a synthetic fiber formed from a polypropylene melt. Polypropylene fiber is generally superior to polyamide fibers in elasticity and resiliency, but it has lower wear resistance. It displays good heat-insulating properties and is highly resistant to acids, alkalies, and organic solvents. The fiber is sensitive to heat and light; its resistance to these agents is largely determined by the effectiveness of added stabilizers. Filaments and monofilaments are used in the manufacture of floating cables, nets, filter fabrics, and upholstery. In staple form the fiber is used in carpeting, blankets, outerwear fabrics, knitwear, and filter fabrics. Textured polypropylene fiber is chiefly used in carpet manufacture.

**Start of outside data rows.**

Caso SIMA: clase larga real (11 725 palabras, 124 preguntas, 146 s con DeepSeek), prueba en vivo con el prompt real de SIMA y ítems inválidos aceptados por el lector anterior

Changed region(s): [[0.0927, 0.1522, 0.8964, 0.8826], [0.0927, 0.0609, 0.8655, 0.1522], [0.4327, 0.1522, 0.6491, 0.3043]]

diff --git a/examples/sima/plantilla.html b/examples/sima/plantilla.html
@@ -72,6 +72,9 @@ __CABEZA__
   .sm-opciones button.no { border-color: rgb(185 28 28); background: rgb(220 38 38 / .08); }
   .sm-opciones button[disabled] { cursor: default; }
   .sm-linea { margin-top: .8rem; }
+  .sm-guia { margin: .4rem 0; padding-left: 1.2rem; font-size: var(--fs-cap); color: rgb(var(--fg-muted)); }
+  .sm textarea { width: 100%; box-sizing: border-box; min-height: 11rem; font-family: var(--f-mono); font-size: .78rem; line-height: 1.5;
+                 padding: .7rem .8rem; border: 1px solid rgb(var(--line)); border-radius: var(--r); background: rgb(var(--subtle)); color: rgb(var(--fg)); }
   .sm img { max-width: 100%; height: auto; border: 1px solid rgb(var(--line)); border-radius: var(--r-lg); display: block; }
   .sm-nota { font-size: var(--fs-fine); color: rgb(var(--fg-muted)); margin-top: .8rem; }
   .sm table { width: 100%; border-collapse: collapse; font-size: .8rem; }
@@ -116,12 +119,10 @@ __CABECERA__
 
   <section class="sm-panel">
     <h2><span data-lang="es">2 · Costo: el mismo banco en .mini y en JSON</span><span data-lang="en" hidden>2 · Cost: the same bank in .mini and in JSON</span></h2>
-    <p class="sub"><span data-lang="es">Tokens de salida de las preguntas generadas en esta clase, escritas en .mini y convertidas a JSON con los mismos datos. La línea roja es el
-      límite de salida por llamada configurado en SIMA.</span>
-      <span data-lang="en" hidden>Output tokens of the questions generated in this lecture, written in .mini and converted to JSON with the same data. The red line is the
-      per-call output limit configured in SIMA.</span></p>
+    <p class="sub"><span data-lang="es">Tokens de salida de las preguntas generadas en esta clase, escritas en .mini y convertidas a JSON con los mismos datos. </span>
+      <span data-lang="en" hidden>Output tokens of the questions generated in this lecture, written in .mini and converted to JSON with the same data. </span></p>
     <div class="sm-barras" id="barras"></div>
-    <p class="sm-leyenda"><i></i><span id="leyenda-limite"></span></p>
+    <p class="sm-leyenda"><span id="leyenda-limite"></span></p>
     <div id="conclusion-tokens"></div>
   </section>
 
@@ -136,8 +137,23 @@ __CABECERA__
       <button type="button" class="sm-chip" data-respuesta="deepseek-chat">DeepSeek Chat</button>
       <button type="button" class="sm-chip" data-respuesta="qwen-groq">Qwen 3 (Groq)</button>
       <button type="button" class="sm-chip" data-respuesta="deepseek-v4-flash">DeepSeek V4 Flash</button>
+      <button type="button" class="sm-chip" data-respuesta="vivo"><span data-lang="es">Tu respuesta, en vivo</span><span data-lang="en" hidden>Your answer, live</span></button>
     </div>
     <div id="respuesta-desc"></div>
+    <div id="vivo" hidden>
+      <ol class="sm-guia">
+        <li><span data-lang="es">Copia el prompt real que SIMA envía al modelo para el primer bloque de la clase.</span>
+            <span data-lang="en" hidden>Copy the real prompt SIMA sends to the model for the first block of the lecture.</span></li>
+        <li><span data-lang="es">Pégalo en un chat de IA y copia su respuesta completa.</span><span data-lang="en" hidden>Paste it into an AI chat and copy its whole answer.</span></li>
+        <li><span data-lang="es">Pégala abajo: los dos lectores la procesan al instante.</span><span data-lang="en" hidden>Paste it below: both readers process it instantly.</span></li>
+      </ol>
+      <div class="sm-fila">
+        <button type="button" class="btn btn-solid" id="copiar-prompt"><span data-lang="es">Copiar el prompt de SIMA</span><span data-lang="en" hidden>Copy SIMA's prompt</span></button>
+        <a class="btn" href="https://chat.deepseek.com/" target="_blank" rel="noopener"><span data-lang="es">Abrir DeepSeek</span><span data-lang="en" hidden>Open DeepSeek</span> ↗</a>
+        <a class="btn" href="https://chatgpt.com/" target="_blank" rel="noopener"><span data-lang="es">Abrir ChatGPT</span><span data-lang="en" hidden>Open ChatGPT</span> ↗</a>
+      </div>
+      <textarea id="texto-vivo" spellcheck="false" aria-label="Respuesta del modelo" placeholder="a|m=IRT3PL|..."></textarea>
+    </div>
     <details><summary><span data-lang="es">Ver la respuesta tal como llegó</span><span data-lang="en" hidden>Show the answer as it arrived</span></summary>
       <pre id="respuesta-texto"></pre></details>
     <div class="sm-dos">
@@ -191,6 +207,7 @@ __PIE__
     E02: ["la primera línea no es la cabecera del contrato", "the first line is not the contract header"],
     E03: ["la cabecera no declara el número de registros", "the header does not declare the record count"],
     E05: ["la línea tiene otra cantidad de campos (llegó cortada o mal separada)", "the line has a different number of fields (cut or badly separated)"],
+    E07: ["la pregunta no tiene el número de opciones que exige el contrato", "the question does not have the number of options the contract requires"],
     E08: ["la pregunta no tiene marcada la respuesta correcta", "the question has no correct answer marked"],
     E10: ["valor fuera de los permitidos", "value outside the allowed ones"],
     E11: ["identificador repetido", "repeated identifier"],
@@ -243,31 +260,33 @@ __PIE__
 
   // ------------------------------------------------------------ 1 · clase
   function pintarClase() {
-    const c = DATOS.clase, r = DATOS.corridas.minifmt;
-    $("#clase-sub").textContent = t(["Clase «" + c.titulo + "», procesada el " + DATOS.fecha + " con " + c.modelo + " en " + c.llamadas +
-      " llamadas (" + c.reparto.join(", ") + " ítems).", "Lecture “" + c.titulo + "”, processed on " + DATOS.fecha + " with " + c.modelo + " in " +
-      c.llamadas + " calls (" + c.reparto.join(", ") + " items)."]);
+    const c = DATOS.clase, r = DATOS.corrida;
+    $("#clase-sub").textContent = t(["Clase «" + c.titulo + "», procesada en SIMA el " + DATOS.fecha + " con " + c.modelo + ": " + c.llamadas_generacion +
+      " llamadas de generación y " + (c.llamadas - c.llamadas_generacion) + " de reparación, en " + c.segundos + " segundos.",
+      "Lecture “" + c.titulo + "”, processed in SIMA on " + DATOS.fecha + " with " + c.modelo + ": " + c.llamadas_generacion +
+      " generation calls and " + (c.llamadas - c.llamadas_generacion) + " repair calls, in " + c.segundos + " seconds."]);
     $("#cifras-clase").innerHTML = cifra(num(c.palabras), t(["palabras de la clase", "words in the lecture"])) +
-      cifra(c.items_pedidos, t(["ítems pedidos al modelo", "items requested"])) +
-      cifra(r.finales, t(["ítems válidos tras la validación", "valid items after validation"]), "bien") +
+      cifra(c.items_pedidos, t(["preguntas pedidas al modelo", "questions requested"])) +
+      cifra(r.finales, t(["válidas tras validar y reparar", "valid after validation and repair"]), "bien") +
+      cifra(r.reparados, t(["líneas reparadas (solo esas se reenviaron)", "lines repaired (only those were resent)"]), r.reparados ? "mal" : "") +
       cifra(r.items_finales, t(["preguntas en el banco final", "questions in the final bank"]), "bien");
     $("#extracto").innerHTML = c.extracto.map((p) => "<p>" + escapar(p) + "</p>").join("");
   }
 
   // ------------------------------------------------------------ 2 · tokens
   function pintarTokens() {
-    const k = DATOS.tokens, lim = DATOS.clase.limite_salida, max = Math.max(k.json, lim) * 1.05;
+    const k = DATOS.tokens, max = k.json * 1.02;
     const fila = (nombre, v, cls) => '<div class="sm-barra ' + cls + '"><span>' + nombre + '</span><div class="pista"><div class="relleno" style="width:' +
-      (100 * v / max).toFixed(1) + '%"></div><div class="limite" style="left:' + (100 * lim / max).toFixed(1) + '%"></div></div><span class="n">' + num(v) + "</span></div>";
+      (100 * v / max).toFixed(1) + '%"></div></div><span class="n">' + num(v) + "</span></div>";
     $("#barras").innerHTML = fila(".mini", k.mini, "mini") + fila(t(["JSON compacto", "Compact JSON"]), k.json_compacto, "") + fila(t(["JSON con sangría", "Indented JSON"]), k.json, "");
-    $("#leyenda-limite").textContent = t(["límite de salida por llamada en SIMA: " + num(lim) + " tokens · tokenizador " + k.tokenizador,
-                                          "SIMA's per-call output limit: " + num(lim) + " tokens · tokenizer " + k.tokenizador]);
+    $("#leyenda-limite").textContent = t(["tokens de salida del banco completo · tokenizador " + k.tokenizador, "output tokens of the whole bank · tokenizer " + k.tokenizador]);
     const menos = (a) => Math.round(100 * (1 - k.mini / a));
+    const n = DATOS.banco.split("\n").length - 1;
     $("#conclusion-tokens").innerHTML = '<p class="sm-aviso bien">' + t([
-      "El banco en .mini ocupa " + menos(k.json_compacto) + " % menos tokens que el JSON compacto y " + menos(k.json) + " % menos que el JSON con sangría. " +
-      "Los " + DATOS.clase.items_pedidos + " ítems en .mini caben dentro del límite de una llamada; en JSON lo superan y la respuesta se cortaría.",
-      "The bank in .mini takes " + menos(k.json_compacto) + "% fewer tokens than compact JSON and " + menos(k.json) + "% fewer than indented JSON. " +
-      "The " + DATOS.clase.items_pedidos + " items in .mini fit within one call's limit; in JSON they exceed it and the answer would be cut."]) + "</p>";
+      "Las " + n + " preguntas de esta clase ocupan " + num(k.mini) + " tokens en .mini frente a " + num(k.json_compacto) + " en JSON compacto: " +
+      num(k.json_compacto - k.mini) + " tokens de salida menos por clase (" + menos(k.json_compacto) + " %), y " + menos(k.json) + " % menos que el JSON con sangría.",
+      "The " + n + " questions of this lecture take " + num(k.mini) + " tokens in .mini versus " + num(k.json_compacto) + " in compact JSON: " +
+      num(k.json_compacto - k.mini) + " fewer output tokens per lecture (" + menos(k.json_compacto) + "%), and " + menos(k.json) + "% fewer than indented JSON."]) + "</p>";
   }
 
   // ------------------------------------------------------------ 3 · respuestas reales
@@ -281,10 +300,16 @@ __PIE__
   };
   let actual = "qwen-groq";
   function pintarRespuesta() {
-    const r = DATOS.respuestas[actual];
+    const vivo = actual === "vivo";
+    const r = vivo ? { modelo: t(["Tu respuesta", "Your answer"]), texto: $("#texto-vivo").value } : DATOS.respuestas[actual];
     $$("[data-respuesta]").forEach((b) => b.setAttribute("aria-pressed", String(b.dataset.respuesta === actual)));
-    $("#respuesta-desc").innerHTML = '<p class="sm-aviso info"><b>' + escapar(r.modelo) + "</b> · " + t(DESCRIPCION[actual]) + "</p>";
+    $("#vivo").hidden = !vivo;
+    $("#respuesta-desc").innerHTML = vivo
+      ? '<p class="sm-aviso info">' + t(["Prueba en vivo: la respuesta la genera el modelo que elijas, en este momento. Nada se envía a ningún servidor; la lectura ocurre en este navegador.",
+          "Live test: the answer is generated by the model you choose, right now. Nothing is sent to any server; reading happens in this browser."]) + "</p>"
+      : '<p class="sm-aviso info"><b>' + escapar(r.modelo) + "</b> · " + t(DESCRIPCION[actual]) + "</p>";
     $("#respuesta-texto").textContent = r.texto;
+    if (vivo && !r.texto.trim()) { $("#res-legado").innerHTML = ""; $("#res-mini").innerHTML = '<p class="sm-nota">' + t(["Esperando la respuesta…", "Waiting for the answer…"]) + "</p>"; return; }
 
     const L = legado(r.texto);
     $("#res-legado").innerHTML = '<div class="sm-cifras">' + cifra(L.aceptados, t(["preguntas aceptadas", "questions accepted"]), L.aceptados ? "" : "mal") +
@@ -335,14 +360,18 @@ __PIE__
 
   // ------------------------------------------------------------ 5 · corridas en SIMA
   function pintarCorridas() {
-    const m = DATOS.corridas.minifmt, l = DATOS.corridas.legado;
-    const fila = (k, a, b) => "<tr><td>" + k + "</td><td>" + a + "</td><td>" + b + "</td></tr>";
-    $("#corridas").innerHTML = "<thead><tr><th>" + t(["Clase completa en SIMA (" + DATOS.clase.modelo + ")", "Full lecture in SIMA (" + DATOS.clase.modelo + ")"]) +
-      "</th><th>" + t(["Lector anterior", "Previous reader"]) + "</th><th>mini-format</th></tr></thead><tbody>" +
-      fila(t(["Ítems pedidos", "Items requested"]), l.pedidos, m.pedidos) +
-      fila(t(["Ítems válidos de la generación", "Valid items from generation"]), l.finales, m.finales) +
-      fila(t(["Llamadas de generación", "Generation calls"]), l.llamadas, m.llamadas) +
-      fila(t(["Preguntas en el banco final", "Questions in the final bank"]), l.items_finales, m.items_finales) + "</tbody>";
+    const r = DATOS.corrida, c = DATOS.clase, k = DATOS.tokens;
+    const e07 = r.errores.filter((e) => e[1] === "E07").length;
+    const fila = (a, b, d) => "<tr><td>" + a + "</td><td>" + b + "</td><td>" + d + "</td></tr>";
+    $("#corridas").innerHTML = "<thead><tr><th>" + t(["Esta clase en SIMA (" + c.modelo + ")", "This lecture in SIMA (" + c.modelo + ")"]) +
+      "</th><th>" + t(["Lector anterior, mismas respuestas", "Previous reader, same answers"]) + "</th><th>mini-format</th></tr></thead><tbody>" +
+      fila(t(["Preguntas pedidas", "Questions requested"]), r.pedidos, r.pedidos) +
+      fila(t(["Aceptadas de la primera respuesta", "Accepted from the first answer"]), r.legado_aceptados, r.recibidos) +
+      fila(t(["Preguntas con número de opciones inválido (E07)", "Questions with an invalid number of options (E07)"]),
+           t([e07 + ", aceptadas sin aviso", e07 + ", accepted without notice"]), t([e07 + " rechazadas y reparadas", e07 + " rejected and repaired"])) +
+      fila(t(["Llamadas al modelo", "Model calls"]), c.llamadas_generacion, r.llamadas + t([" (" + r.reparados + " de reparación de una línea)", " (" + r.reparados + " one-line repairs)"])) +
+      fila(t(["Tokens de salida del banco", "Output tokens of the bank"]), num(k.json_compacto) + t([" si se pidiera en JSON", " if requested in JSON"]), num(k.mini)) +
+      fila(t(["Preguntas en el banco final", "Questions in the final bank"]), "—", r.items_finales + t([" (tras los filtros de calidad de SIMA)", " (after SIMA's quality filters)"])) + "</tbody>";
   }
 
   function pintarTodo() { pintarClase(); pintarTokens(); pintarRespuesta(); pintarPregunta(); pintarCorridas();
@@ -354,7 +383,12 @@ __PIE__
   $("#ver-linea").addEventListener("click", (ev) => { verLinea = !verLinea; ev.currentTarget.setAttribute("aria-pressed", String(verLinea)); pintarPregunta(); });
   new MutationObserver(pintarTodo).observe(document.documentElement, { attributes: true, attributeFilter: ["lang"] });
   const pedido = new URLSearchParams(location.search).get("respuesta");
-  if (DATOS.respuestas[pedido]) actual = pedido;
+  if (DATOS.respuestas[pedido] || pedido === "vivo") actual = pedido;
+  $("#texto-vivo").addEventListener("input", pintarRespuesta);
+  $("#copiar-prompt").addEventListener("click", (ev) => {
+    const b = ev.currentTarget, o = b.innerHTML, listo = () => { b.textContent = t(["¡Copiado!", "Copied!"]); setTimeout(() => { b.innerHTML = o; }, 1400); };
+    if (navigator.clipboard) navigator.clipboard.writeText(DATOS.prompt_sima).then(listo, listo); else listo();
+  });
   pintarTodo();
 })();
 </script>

Polypropylene fiber is produced under various trade names, including Herculon (United States), Ulstron (Great Britain), Pylen (Japan), and Meraklon (Italy). In 1972 world production of polypropylene fiber was estimated at 500,000 tons.